L.A. Weekly: Was there a specific graveyard that inspired The Graveyard Book?

Neil Gaiman: Yes. Although the graveyard in the book isn’t the graveyard that inspired it. It was inspired by a little graveyard over the lane from where I lived in Sussex when I was a young man with a nearly two-year-old son who loved riding on his tricycle. I would take him down to the graveyard because we didn’t have a garden, but we did have a graveyard. He looked so at home. I thought, I could write something kind of like Kipling’s The Jungle Book, only instead of a kid whose family is killed and escapes into the jungle and is raised by wild animals and taught the things that animals know, he could escape to a graveyard and is brought up by dead people and taught the things that dead people know.

L.A. Weekly: Did you re-read The Jungle Book when you were writing?

Neil Gaiman: Less when I was working on [The Graveyard Book] than every few years. I bought an audio book of The Jungle Book and listened to that on a long car journey, put The Jungle Book on my iPod… always admiring the craft and Kipling’s refusal to sugarcoat, because you’re in a world where things die to feed other things. You’re in the jungle. It’s about the cycle of life. There’s a wonderful casualness to that.

To be honest, I couldn’t get that today… I’m already getting e-mails telling me that given the problems in England with knife crime, the idea of starting a book, “There was a hand in the darkness and it held a knife,” is wrong and I should have completely rethought my beginning. Nope, that’s the beginning. If you don’t get through three pages and actually understand that there is a man out there and he has a knife and he wants to kill the baby, then the idea that this child is going to spend sixteen years in a graveyard instead of going out into the world, it doesn’t make any sense. He has to be staying there because it’s safe.

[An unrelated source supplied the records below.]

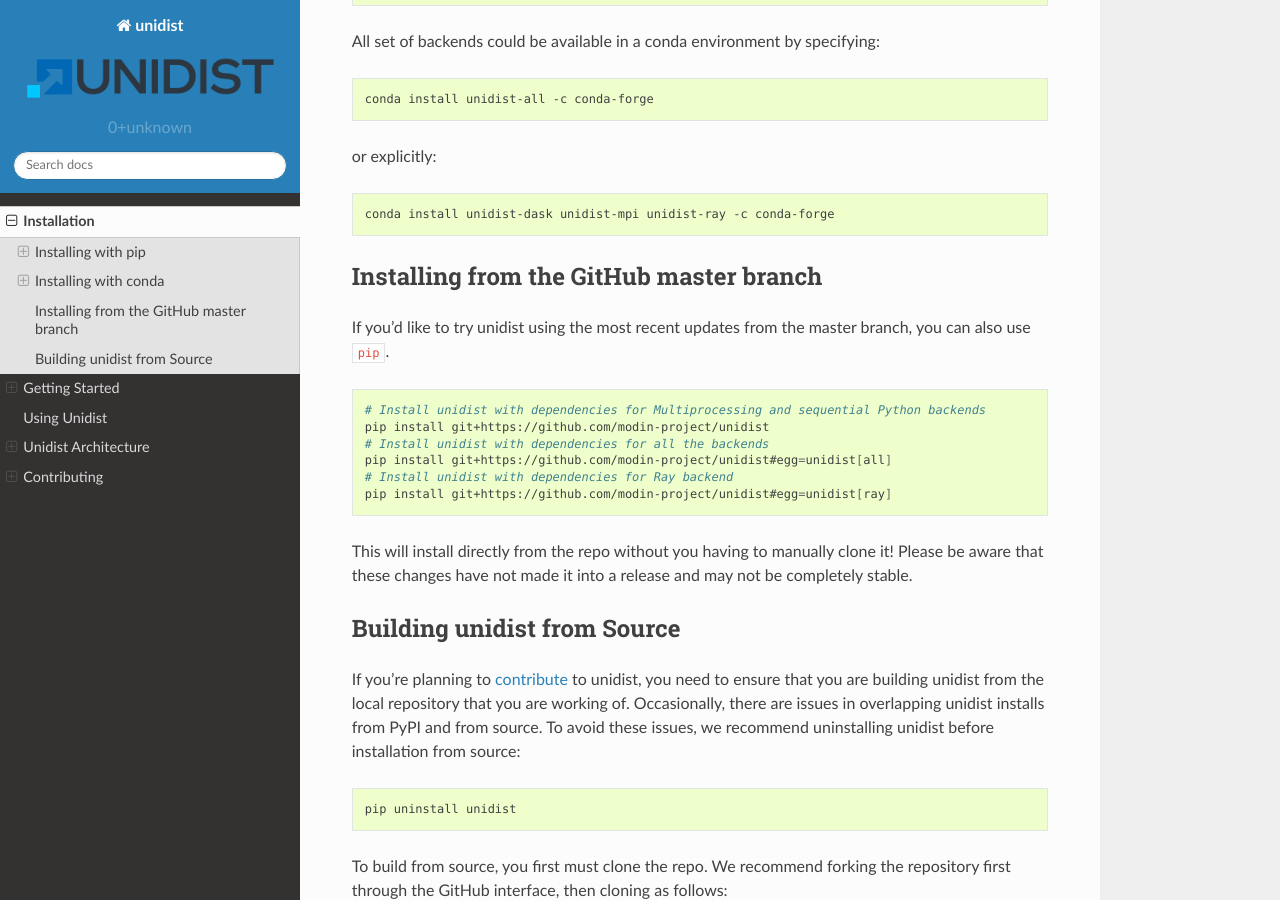
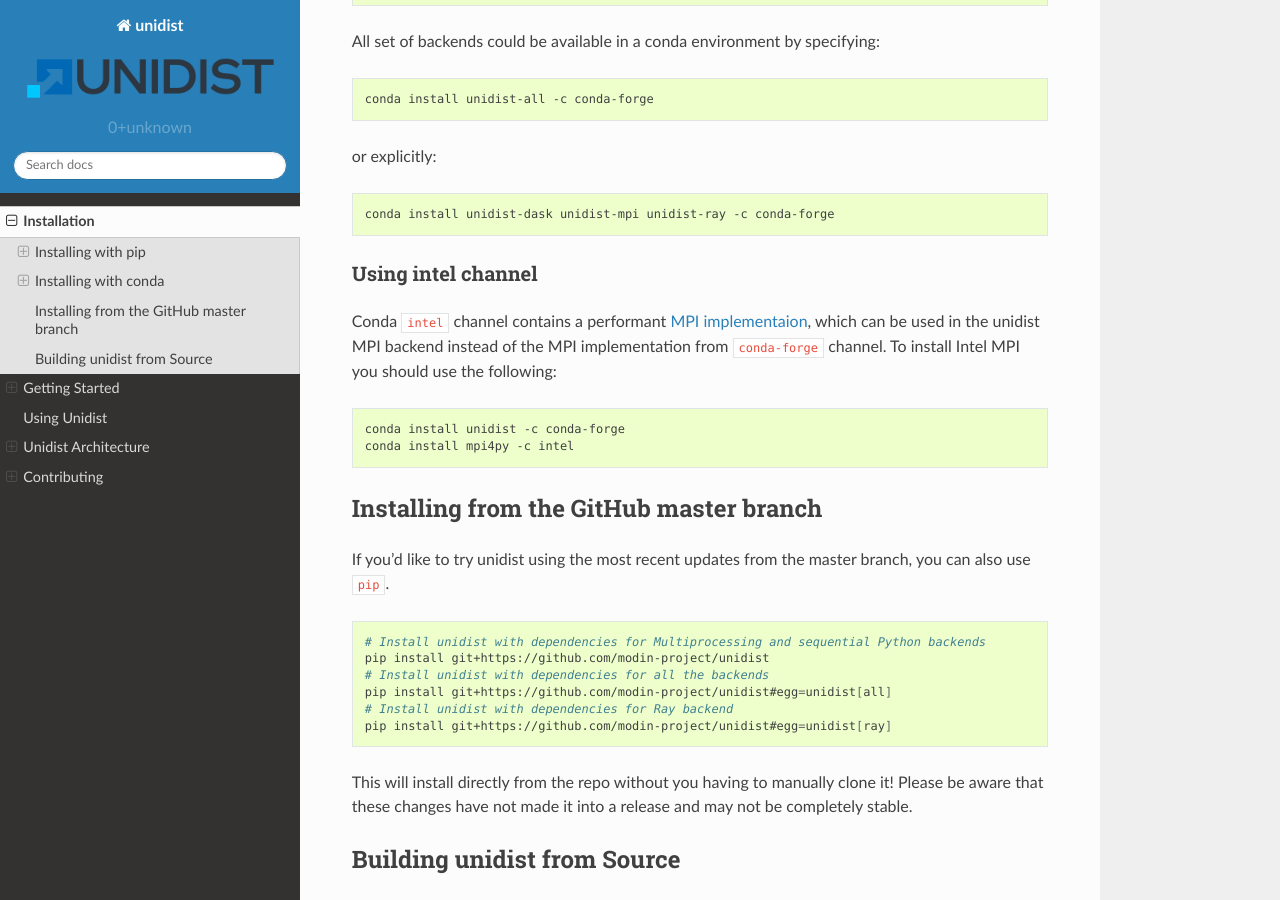
Before and after one commit to modin-project/unidist, a Sphinx documentation site: the page built from docs/installation.rst, in a window 1280 px wide and 900 px high, scrolled down 1609 px. Built offline with Sphinx 7.4.7 and the Read the Docs theme 2.0.0, drawn with Linux system fonts in a browser that asks for light colours.

Commit message:
DOCS-#207: Add a doc section regarding installation of Intel MPI (#208)
Signed-off-by: Igoshev, Iaroslav <iaroslav.igoshev@intel.com>

```diff
--- a/docs/installation.rst
+++ b/docs/installation.rst
@@ -94,6 +94,18 @@ or explicitly:
 
   conda install unidist-dask unidist-mpi unidist-ray -c conda-forge
 
+Using intel channel
+"""""""""""""""""""
+
+Conda ``intel`` channel contains a performant `MPI implementaion <https://anaconda.org/intel/mpi4py>`_,
+which can be used in the unidist MPI backend instead of the MPI implementation from ``conda-forge`` channel.
+To install Intel MPI you should use the following:
+
+.. code-block:: bash
+
+  conda install unidist -c conda-forge
+  conda install mpi4py -c intel
+
 Installing from the GitHub master branch
 ''''''''''''''''''''''''''''''''''''''''
 
--- a/docs/using_unidist/unidist_on_mpi.rst
+++ b/docs/using_unidist/unidist_on_mpi.rst
@@ -62,6 +62,8 @@ without using ``mpiexec`` command so you can run unidist on Intel MPI just with:
 .. code-block:: bash
 
     $ python script.py
+
+Refer to ``Using intel channel`` section of :doc:`Installation </installation>` page on how to install Intel MPI implementation to use it with unidist.
 
 SMPD model
 ----------
```
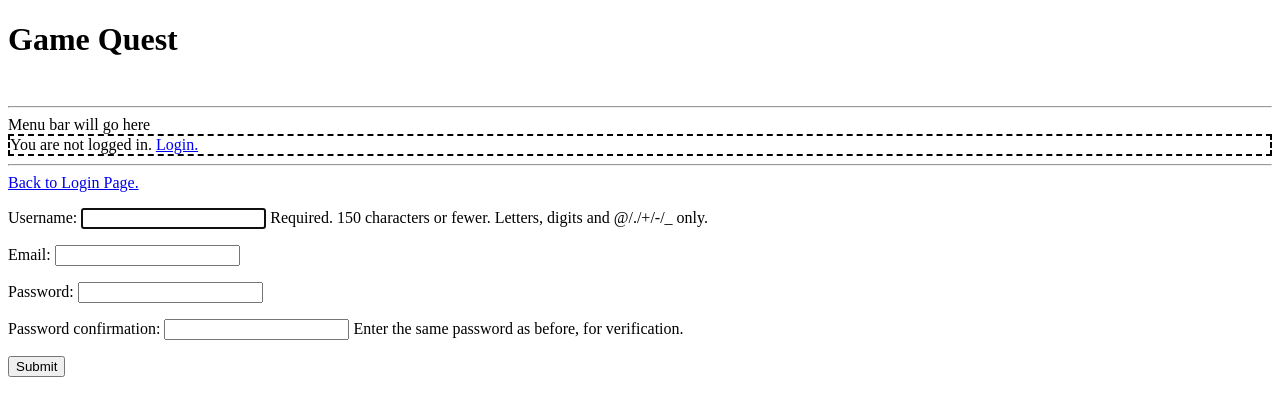
After one commit to amusselm/rvgs_gamelist, a Django app: a page that uses rvgs/gamequest/templates/gamequest/create_user.html in a window 1280 px wide. The commit adds this page. Shown: the top 416 px of the page. Run offline with Django 3.2, Linux system fonts and the light colour scheme.

Commit message:
Added the ability to create a new user account.
This implements issue #3 in the github tracker.

```diff
--- a/rvgs/gamequest/forms.py
+++ b/rvgs/gamequest/forms.py
@@ -1,5 +1,7 @@
 from django.forms import ModelForm
 from django.forms import Form
+from django.contrib.auth.forms import UserCreationForm
+from django.contrib.auth.models import User
 from django import forms
 
 from gamequest.models import *
@@ -45,3 +47,13 @@ class AddGameForm(ModelForm):
         super(AddGameForm,self).__init__(*args,**kwargs)
         platforms = [(platform.id, unicode(platform.systemName)) for platform in System.objects.filter(emulated=False)]
         self.fields['ports'].choices = platforms
+
+class NewUserForm(UserCreationForm):
+    """
+    For to allow new users to register
+    """
+    email = forms.EmailField(required=True)
+
+    class Meta:
+        model = User
+        fields = ( "username", "email")
--- /dev/null
+++ b/rvgs/gamequest/templates/gamequest/create_user.html
@@ -0,0 +1,12 @@
+{% extends "gamequest/base.html" %}
+
+{% block content %}
+<a href="{% url 'login' %}">Back to Login Page.</a><br>
+<form method="post" action="{% url 'create_user' %}">
+    {% csrf_token %}
+    {{ form.as_p }}
+    <input type="submit" value="Submit">
+</form>
+
+
+{% endblock %}
--- a/rvgs/gamequest/templates/gamequest/login.html
+++ b/rvgs/gamequest/templates/gamequest/login.html
@@ -14,6 +14,8 @@
     <input type="hidden" name="next" value="{% url 'user_profile_redirect' %}">
     <input type="submit" value="Login">
 </form>
+<a href="{% url 'create_user' %}">Create new account</a>
+
 </p>
 
 {% endblock %}
--- a/rvgs/gamequest/urls.py
+++ b/rvgs/gamequest/urls.py
@@ -22,4 +22,5 @@ urlpatterns = patterns('',
     url(r'^auth/login$', 'django.contrib.auth.views.login', {'template_name': 'gamequest/login.html'}, name="login"),
     url(r'^auth/user_redirect$',views.userProfileRedirect, name="user_profile_redirect"),
     url(r'^auth/logout$','django.contrib.auth.views.logout', {'template_name': 'gamequest/logged_out.html'}, name="logout"),
+    url(r'^auth/create_user$',views.CreateUserView.as_view(), name="create_user")
 )
--- a/rvgs/gamequest/views.py
+++ b/rvgs/gamequest/views.py
@@ -4,6 +4,9 @@ from django.template import RequestContext, loader
 from django.shortcuts import redirect
 from django.core.urlresolvers import reverse
 from django.contrib.auth.decorators import login_required
+from django.contrib.auth import login
+from django.contrib.auth import authenticate
+
 from django.views.generic.edit import FormView
 
 from models import *
@@ -338,3 +341,19 @@ class CreateGameView(AchievementLissRefrenceBaseView):
     def form_valid(self, form):
         form.save()
         return super(CreateGameView,self).form_valid(form)
+
+class CreateUserView(FormView):
+    """
+    Proscess a reqeust for a new user account
+    """
+    template_name = 'gamequest/create_user.html'
+    form_class=NewUserForm
+
+    def form_valid(self,form):
+        """Called after all parts of the form are validated.
+           In this instance, it does nearly all of the sanity checking in the
+           class"""
+        new_user = form.save()
+        user = authenticate(username=new_user.username,password=form.clean_password2())
+        login(self.request,user)
+        return userProfileRedirect(self.request)
```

Check out video footage of the event.

Words and Photographs by Liz Ohanesian

LA Weekly